- **Problem requirements**: A faithful, complete copy of the entries below is required, with images removed.

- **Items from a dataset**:
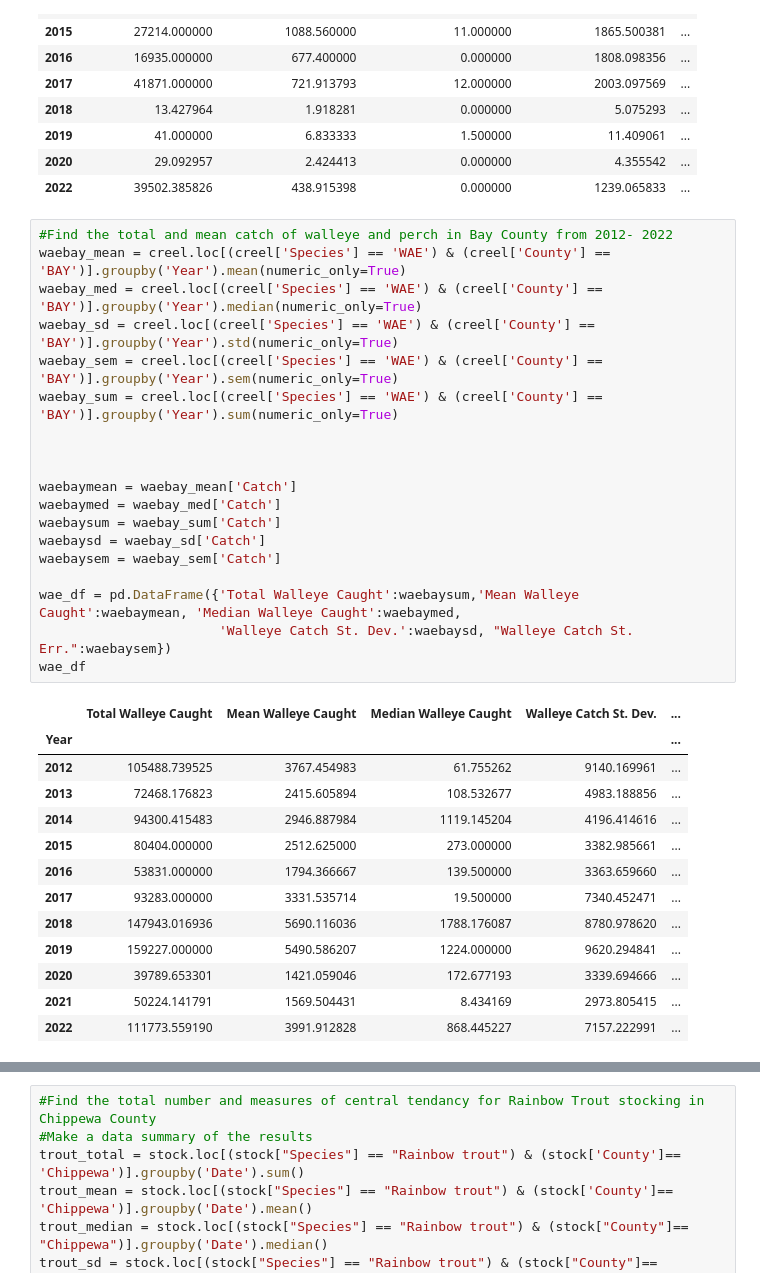
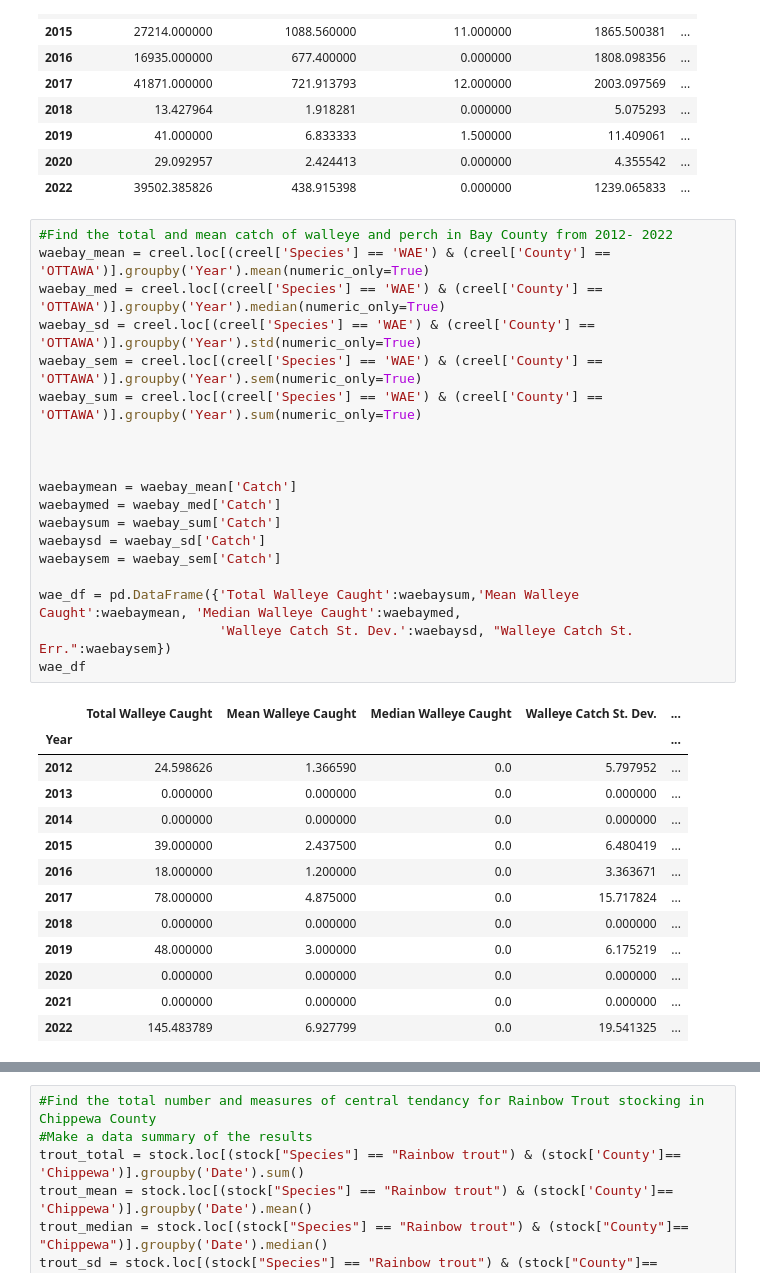
Before and after one commit to jules-krohn/Project1_Group7, a Jupyter notebook: FishingDataCode.ipynb, the cells around one changed output, grey strips where cells are left out. Cells and saved outputs as stored; diff of their text form.

```diff
--- a/FishingDataCode.ipynb
+++ b/FishingDataCode.ipynb
@@ -100,35 +101,35 @@ wal_chip_df
 | 2022 | 39502.385826 | 438.915398 | 0.000000 | 1239.065833 | ... |
 # %%
 #Find the total and mean catch of walleye and perch in Bay County from 2012- 2022
-waebay_mean = creel.loc[(creel['Species'] == 'WAE') & (creel['County'] == 'BAY')].groupby('Year').mean(numeric_only=True)
-waebay_med = creel.loc[(creel['Species'] == 'WAE') & (creel['County'] == 'BAY')].groupby('Year').median(numeric_only=True)
-waebay_sd = creel.loc[(creel['Species'] == 'WAE') & (creel['County'] == 'BAY')].groupby('Year').std(numeric_only=True)
-waebay_sem = creel.loc[(creel['Species'] == 'WAE') & (creel['County'] == 'BAY')].groupby('Year').sem(numeric_only=True)
-waebay_sum = creel.loc[(creel['Species'] == 'WAE') & (creel['County'] == 'BAY')].groupby('Year').sum(numeric_only=True)
+waebay_mean = creel.loc[(creel['Species'] == 'WAE') & (creel['County'] == 'OTTAWA')].groupby('Year').mean(numeric_only=True)
+waebay_med = creel.loc[(creel['Species'] == 'WAE') & (creel['County'] == 'OTTAWA')].groupby('Year').median(numeric_only=True)
+waebay_sd = creel.loc[(creel['Species'] == 'WAE') & (creel['County'] == 'OTTAWA')].groupby('Year').std(numeric_only=True)
+waebay_sem = creel.loc[(creel['Species'] == 'WAE') & (creel['County'] == 'OTTAWA')].groupby('Year').sem(numeric_only=True)
+waebay_sum = creel.loc[(creel['Species'] == 'WAE') & (creel['County'] == 'OTTAWA')].groupby('Year').sum(numeric_only=True)
 
 
 
 waebaymean = waebay_mean['Catch']
 waebaymed = waebay_med['Catch']
 waebaysum = waebay_sum['Catch']
 waebaysd = waebay_sd['Catch']
 waebaysem = waebay_sem['Catch']
 
 wae_df = pd.DataFrame({'Total Walleye Caught':waebaysum,'Mean Walleye Caught':waebaymean, 'Median Walleye Caught':waebaymed,
                        'Walleye Catch St. Dev.':waebaysd, "Walleye Catch St. Err.":waebaysem})
 wae_df
 # %% [output]
 |  | Total Walleye Caught | Mean Walleye Caught | Median Walleye Caught | Walleye Catch St. Dev. | ... |
 | Year |  |  |  |  | ... |
-| 2012 | 105488.739525 | 3767.454983 | 61.755262 | 9140.169961 | ... |
-| 2013 | 72468.176823 | 2415.605894 | 108.532677 | 4983.188856 | ... |
-| 2014 | 94300.415483 | 2946.887984 | 1119.145204 | 4196.414616 | ... |
-| 2015 | 80404.000000 | 2512.625000 | 273.000000 | 3382.985661 | ... |
-| 2016 | 53831.000000 | 1794.366667 | 139.500000 | 3363.659660 | ... |
-| 2017 | 93283.000000 | 3331.535714 | 19.500000 | 7340.452471 | ... |
-| 2018 | 147943.016936 | 5690.116036 | 1788.176087 | 8780.978620 | ... |
-| 2019 | 159227.000000 | 5490.586207 | 1224.000000 | 9620.294841 | ... |
-| 2020 | 39789.653301 | 1421.059046 | 172.677193 | 3339.694666 | ... |
-| 2021 | 50224.141791 | 1569.504431 | 8.434169 | 2973.805415 | ... |
-| 2022 | 111773.559190 | 3991.912828 | 868.445227 | 7157.222991 | ... |
+| 2012 | 24.598626 | 1.366590 | 0.0 | 5.797952 | ... |
+| 2013 | 0.000000 | 0.000000 | 0.0 | 0.000000 | ... |
+| 2014 | 0.000000 | 0.000000 | 0.0 | 0.000000 | ... |
+| 2015 | 39.000000 | 2.437500 | 0.0 | 6.480419 | ... |
+| 2016 | 18.000000 | 1.200000 | 0.0 | 3.363671 | ... |
+| 2017 | 78.000000 | 4.875000 | 0.0 | 15.717824 | ... |
+| 2018 | 0.000000 | 0.000000 | 0.0 | 0.000000 | ... |
+| 2019 | 48.000000 | 3.000000 | 0.0 | 6.175219 | ... |
+| 2020 | 0.000000 | 0.000000 | 0.0 | 0.000000 | ... |
+| 2021 | 0.000000 | 0.000000 | 0.0 | 0.000000 | ... |
+| 2022 | 145.483789 | 6.927799 | 0.0 | 19.541325 | ... |
 # %%
```
Also changed, not shown: parts of 7 cells of this notebook.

- **Answer to the exercise**:
Before and after one commit to jules-krohn/Project1_Group7, a Jupyter notebook: FishingDataCode.ipynb, the cells around one changed output, grey strips where cells are left out. Cells and saved outputs as stored; diff of their text form.

```diff
--- a/FishingDataCode.ipynb
+++ b/FishingDataCode.ipynb
@@ -100,35 +101,35 @@ wal_chip_df
 | 2022 | 39502.385826 | 438.915398 | 0.000000 | 1239.065833 | ... |
 # %%
 #Find the total and mean catch of walleye and perch in Bay County from 2012- 2022
-waebay_mean = creel.loc[(creel['Species'] == 'WAE') & (creel['County'] == 'BAY')].groupby('Year').mean(numeric_only=True)
-waebay_med = creel.loc[(creel['Species'] == 'WAE') & (creel['County'] == 'BAY')].groupby('Year').median(numeric_only=True)
-waebay_sd = creel.loc[(creel['Species'] == 'WAE') & (creel['County'] == 'BAY')].groupby('Year').std(numeric_only=True)
-waebay_sem = creel.loc[(creel['Species'] == 'WAE') & (creel['County'] == 'BAY')].groupby('Year').sem(numeric_only=True)
-waebay_sum = creel.loc[(creel['Species'] == 'WAE') & (creel['County'] == 'BAY')].groupby('Year').sum(numeric_only=True)
+waebay_mean = creel.loc[(creel['Species'] == 'WAE') & (creel['County'] == 'OTTAWA')].groupby('Year').mean(numeric_only=True)
+waebay_med = creel.loc[(creel['Species'] == 'WAE') & (creel['County'] == 'OTTAWA')].groupby('Year').median(numeric_only=True)
+waebay_sd = creel.loc[(creel['Species'] == 'WAE') & (creel['County'] == 'OTTAWA')].groupby('Year').std(numeric_only=True)
+waebay_sem = creel.loc[(creel['Species'] == 'WAE') & (creel['County'] == 'OTTAWA')].groupby('Year').sem(numeric_only=True)
+waebay_sum = creel.loc[(creel['Species'] == 'WAE') & (creel['County'] == 'OTTAWA')].groupby('Year').sum(numeric_only=True)
 
 
 
 waebaymean = waebay_mean['Catch']
 waebaymed = waebay_med['Catch']
 waebaysum = waebay_sum['Catch']
 waebaysd = waebay_sd['Catch']
 waebaysem = waebay_sem['Catch']
 
 wae_df = pd.DataFrame({'Total Walleye Caught':waebaysum,'Mean Walleye Caught':waebaymean, 'Median Walleye Caught':waebaymed,
                        'Walleye Catch St. Dev.':waebaysd, "Walleye Catch St. Err.":waebaysem})
 wae_df
 # %% [output]
 |  | Total Walleye Caught | Mean Walleye Caught | Median Walleye Caught | Walleye Catch St. Dev. | ... |
 | Year |  |  |  |  | ... |
-| 2012 | 105488.739525 | 3767.454983 | 61.755262 | 9140.169961 | ... |
-| 2013 | 72468.176823 | 2415.605894 | 108.532677 | 4983.188856 | ... |
-| 2014 | 94300.415483 | 2946.887984 | 1119.145204 | 4196.414616 | ... |
-| 2015 | 80404.000000 | 2512.625000 | 273.000000 | 3382.985661 | ... |
-| 2016 | 53831.000000 | 1794.366667 | 139.500000 | 3363.659660 | ... |
-| 2017 | 93283.000000 | 3331.535714 | 19.500000 | 7340.452471 | ... |
-| 2018 | 147943.016936 | 5690.116036 | 1788.176087 | 8780.978620 | ... |
-| 2019 | 159227.000000 | 5490.586207 | 1224.000000 | 9620.294841 | ... |
-| 2020 | 39789.653301 | 1421.059046 | 172.677193 | 3339.694666 | ... |
-| 2021 | 50224.141791 | 1569.504431 | 8.434169 | 2973.805415 | ... |
-| 2022 | 111773.559190 | 3991.912828 | 868.445227 | 7157.222991 | ... |
+| 2012 | 24.598626 | 1.366590 | 0.0 | 5.797952 | ... |
+| 2013 | 0.000000 | 0.000000 | 0.0 | 0.000000 | ... |
+| 2014 | 0.000000 | 0.000000 | 0.0 | 0.000000 | ... |
+| 2015 | 39.000000 | 2.437500 | 0.0 | 6.480419 | ... |
+| 2016 | 18.000000 | 1.200000 | 0.0 | 3.363671 | ... |
+| 2017 | 78.000000 | 4.875000 | 0.0 | 15.717824 | ... |
+| 2018 | 0.000000 | 0.000000 | 0.0 | 0.000000 | ... |
+| 2019 | 48.000000 | 3.000000 | 0.0 | 6.175219 | ... |
+| 2020 | 0.000000 | 0.000000 | 0.0 | 0.000000 | ... |
+| 2021 | 0.000000 | 0.000000 | 0.0 | 0.000000 | ... |
+| 2022 | 145.483789 | 6.927799 | 0.0 | 19.541325 | ... |
 # %%
```
Also changed, not shown: parts of 7 cells of this notebook.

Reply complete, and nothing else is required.